Exercise: Whatever lines the data contains, output all of them unchanged.

Stored items:
++++++
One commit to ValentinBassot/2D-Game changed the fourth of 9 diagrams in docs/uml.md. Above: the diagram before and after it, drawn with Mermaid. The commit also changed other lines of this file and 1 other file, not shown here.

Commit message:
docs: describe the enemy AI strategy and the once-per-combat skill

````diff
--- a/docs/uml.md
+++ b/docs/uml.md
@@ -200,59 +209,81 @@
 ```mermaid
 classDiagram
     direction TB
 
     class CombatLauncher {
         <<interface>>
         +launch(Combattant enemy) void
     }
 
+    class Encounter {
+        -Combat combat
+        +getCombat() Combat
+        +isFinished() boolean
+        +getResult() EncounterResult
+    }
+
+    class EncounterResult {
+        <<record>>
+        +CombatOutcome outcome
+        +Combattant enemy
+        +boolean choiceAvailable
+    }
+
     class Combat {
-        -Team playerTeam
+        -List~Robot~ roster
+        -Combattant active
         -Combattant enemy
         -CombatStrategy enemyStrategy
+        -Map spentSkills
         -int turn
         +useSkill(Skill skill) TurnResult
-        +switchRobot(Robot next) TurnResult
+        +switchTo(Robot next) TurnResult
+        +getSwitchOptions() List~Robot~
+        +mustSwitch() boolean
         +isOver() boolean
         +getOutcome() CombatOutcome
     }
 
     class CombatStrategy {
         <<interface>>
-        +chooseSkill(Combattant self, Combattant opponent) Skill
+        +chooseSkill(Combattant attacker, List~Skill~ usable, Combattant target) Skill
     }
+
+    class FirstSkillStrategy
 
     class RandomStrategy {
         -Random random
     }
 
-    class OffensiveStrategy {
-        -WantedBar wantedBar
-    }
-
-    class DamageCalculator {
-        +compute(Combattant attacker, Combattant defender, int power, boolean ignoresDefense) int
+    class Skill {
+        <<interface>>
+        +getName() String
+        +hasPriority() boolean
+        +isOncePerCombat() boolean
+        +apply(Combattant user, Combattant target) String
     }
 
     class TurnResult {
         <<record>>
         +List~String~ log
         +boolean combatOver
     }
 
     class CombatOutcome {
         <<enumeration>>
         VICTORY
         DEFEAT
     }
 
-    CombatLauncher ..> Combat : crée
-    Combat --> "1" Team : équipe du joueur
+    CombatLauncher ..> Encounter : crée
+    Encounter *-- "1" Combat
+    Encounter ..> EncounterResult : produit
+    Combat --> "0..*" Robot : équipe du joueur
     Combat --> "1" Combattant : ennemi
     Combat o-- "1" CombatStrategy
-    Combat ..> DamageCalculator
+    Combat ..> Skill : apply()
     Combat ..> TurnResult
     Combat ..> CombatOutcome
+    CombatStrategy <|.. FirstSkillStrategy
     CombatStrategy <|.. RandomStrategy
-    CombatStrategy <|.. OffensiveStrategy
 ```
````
++++++
Written solution:
One commit to ValentinBassot/2D-Game changed the fourth of 9 diagrams in docs/uml.md. Above: the diagram before and after it, drawn with Mermaid. The commit also changed other lines of this file and 1 other file, not shown here.

Commit message:
docs: describe the enemy AI strategy and the once-per-combat skill

````diff
--- a/docs/uml.md
+++ b/docs/uml.md
@@ -200,59 +209,81 @@
 ```mermaid
 classDiagram
     direction TB
 
     class CombatLauncher {
         <<interface>>
         +launch(Combattant enemy) void
     }
 
+    class Encounter {
+        -Combat combat
+        +getCombat() Combat
+        +isFinished() boolean
+        +getResult() EncounterResult
+    }
+
+    class EncounterResult {
+        <<record>>
+        +CombatOutcome outcome
+        +Combattant enemy
+        +boolean choiceAvailable
+    }
+
     class Combat {
-        -Team playerTeam
+        -List~Robot~ roster
+        -Combattant active
         -Combattant enemy
         -CombatStrategy enemyStrategy
+        -Map spentSkills
         -int turn
         +useSkill(Skill skill) TurnResult
-        +switchRobot(Robot next) TurnResult
+        +switchTo(Robot next) TurnResult
+        +getSwitchOptions() List~Robot~
+        +mustSwitch() boolean
         +isOver() boolean
         +getOutcome() CombatOutcome
     }
 
     class CombatStrategy {
         <<interface>>
-        +chooseSkill(Combattant self, Combattant opponent) Skill
+        +chooseSkill(Combattant attacker, List~Skill~ usable, Combattant target) Skill
     }
+
+    class FirstSkillStrategy
 
     class RandomStrategy {
         -Random random
     }
 
-    class OffensiveStrategy {
-        -WantedBar wantedBar
-    }
-
-    class DamageCalculator {
-        +compute(Combattant attacker, Combattant defender, int power, boolean ignoresDefense) int
+    class Skill {
+        <<interface>>
+        +getName() String
+        +hasPriority() boolean
+        +isOncePerCombat() boolean
+        +apply(Combattant user, Combattant target) String
     }
 
     class TurnResult {
         <<record>>
         +List~String~ log
         +boolean combatOver
     }
 
     class CombatOutcome {
         <<enumeration>>
         VICTORY
         DEFEAT
     }
 
-    CombatLauncher ..> Combat : crée
-    Combat --> "1" Team : équipe du joueur
+    CombatLauncher ..> Encounter : crée
+    Encounter *-- "1" Combat
+    Encounter ..> EncounterResult : produit
+    Combat --> "0..*" Robot : équipe du joueur
     Combat --> "1" Combattant : ennemi
     Combat o-- "1" CombatStrategy
-    Combat ..> DamageCalculator
+    Combat ..> Skill : apply()
     Combat ..> TurnResult
     Combat ..> CombatOutcome
+    CombatStrategy <|.. FirstSkillStrategy
     CombatStrategy <|.. RandomStrategy
-    CombatStrategy <|.. OffensiveStrategy
 ```
````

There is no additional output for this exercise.